The body is flooded with adrenaline producing uncomfortable symptoms of panic with no perceivable foe to fight. Extreme fear of the same thing happening again produces yet more adrenaline, so the hormone fuels itself and so the cycle continues.
Michael found that there was very little support available to him when he was first diagnosed and his own recovery has come about through trial and error. A self-employed carpenter, he never missed work on foot of his attacks, even though there were some very dark days for him.
‘There was something of an “us and them” feeling with the doctors, who would just hand over medication,’ he said, adding that those close to a sufferer will usually be sympathetic but can’t really understand what it is they are going through. ‘Help is very effective when it comes from fellow sufferers. You can unburden yourself alongside people who understand what has happened to you and without fear of stigma or shame.’
The support group will provide information on the cause and symptoms, as well as coping techniques on how to build a recovery. ‘The internet is also wonderful, there is a mine of information available and it is information that will liberate you.’

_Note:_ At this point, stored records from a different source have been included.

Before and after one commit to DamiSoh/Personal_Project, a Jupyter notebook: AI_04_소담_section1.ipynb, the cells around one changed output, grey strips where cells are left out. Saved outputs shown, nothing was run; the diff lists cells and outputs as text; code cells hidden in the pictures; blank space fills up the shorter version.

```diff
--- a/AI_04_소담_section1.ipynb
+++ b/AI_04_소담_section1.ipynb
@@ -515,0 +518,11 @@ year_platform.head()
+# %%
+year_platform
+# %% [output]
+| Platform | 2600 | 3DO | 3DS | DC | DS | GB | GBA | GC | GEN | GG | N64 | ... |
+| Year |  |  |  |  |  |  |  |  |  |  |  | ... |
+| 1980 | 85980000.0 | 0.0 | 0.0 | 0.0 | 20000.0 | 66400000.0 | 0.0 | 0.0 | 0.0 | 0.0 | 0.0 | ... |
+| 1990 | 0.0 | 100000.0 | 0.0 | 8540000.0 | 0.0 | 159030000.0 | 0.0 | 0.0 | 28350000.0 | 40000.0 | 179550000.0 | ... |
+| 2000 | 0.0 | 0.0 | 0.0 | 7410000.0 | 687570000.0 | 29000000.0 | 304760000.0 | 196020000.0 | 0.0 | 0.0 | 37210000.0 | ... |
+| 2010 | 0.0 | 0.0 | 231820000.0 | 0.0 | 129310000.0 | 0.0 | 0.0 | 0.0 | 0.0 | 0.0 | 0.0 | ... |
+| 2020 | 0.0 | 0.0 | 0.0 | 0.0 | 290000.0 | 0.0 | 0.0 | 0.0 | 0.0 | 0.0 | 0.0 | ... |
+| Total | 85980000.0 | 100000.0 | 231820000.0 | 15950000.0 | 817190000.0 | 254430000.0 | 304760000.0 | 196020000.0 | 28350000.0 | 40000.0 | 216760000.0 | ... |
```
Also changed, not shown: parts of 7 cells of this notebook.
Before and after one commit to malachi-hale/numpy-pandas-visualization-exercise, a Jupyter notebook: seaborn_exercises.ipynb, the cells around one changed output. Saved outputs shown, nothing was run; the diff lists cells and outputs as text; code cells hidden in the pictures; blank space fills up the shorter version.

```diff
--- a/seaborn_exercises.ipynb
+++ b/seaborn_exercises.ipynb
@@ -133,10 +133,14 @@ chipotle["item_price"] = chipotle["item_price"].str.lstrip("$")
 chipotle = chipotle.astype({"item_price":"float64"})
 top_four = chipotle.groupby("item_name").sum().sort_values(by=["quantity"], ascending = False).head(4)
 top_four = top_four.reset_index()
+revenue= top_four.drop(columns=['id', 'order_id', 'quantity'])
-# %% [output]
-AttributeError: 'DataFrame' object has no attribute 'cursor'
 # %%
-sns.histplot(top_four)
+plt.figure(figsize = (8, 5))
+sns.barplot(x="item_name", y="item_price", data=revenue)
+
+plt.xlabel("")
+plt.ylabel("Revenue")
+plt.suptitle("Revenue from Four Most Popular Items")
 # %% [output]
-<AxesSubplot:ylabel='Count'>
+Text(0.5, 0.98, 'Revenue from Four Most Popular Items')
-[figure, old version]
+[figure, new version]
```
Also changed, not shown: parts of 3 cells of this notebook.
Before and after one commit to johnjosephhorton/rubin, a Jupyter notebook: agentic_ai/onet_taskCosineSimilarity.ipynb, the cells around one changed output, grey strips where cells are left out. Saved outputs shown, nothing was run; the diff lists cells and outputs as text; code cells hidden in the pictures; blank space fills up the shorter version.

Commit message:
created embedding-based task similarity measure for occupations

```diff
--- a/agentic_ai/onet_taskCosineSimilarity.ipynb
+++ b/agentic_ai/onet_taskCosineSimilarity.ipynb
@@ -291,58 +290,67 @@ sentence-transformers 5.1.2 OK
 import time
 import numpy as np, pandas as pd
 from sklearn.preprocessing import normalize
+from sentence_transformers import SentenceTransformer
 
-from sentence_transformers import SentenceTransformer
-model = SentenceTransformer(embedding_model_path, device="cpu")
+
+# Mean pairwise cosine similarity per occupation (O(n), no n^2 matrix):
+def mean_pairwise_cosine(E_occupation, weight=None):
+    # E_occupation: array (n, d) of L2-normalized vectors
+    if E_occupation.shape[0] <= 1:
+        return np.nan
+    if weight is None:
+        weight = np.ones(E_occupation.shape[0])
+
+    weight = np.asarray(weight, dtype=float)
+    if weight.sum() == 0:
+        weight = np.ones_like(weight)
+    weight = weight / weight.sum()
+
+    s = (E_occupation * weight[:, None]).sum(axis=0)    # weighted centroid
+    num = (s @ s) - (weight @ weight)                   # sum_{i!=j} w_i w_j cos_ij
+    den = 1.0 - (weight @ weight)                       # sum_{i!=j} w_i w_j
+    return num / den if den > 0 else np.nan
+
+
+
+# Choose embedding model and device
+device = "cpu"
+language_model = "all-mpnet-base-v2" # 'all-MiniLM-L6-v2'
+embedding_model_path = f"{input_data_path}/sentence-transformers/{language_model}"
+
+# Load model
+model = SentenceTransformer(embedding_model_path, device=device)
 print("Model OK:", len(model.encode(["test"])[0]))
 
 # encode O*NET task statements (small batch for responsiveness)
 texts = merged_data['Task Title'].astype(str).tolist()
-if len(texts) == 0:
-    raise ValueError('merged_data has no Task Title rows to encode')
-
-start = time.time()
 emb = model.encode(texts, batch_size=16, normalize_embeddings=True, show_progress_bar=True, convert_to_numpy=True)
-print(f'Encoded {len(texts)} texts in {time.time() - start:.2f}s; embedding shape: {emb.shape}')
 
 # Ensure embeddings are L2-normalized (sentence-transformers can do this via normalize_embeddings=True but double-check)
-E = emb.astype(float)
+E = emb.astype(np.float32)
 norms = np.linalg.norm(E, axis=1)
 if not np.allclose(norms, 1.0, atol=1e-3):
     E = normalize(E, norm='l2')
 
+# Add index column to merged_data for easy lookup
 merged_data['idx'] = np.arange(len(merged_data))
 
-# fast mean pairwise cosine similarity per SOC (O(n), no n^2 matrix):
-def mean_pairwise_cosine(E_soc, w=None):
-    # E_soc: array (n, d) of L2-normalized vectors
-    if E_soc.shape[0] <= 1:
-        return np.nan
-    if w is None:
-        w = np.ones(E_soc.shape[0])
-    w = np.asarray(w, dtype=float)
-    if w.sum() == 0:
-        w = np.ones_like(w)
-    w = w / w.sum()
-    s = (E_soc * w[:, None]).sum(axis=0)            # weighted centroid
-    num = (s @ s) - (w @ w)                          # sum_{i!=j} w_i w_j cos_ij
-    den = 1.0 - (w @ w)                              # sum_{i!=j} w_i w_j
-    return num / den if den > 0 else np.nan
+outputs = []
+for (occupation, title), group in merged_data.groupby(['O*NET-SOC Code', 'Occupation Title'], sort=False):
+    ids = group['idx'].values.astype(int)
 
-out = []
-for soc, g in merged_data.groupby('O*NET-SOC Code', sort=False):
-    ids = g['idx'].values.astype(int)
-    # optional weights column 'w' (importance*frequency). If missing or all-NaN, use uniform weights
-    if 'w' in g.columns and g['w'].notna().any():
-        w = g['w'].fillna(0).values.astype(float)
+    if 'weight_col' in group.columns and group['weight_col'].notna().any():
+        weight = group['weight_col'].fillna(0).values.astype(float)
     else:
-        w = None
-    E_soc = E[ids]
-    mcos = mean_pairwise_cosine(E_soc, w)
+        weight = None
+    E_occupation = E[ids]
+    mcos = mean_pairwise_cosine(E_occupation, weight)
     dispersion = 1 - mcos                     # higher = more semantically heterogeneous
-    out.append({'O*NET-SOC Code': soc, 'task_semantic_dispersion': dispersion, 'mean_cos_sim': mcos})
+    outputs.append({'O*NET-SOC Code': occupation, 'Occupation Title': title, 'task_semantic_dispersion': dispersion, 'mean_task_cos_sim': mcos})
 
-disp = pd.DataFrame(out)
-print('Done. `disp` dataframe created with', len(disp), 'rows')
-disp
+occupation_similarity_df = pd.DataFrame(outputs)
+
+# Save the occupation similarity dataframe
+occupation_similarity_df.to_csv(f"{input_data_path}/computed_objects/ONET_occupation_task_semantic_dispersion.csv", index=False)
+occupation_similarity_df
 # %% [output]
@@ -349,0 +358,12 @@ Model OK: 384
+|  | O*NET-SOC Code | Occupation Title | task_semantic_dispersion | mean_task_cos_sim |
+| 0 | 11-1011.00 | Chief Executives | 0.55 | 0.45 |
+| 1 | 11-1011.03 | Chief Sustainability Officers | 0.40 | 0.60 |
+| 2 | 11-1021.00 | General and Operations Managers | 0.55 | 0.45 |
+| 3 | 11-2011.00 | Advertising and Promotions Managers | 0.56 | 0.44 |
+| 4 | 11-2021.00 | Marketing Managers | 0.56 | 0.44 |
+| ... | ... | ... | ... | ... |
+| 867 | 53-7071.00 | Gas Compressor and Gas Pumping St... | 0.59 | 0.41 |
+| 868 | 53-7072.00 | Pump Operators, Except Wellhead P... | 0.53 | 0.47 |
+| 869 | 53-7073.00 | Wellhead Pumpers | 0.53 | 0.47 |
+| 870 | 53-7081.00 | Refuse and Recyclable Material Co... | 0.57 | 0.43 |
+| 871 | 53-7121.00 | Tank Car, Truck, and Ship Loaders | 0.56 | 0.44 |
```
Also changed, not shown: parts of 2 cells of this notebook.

For example, exercise and relaxation methods can play an important role in overcoming anxiety, as well as remembering that no human being has ever died from a panic attack. Most importantly, learning to allow the symptoms wash over you and accepting them can help cut the cycle of adrenaline fueling itself. ‘With practice you can come to recognise that they are uncomfortable feelings but not dangerous. You can’t beat it by fighting it – the key is acceptance.’
However, warns Michael, ignoring the symptoms can lead to the onset of acute depression if left untreated. Alcohol and drugs can also exacerbate or even cause the situation. ‘It’s unbelievable how adrenalin can fool the body – I call it the Great Lie.’
The attacks can be heredity or caused by some traumatic incident as well as phobias, and even vitamin B deficiency. Short-term causes can include personal loss, caffeine or nicotine or a significant change in life. ‘It doesn’t matter what the cause may be,’ said Michael. ‘The way out is the same for everyone. I want to show you that people do get well, there is a way out but you might never find it by yourself.
‘You may have already been through doctors, medication or self-help books,’ said Michael. ‘If you’re still suffering, pick up the phone, get in the car or bus and turn up at a meeting. What have you got to lose?’
For more information contact Michael on 087 9144775.
Michael Groves, who has set up a new group in Bray for people suffering from panic attacks.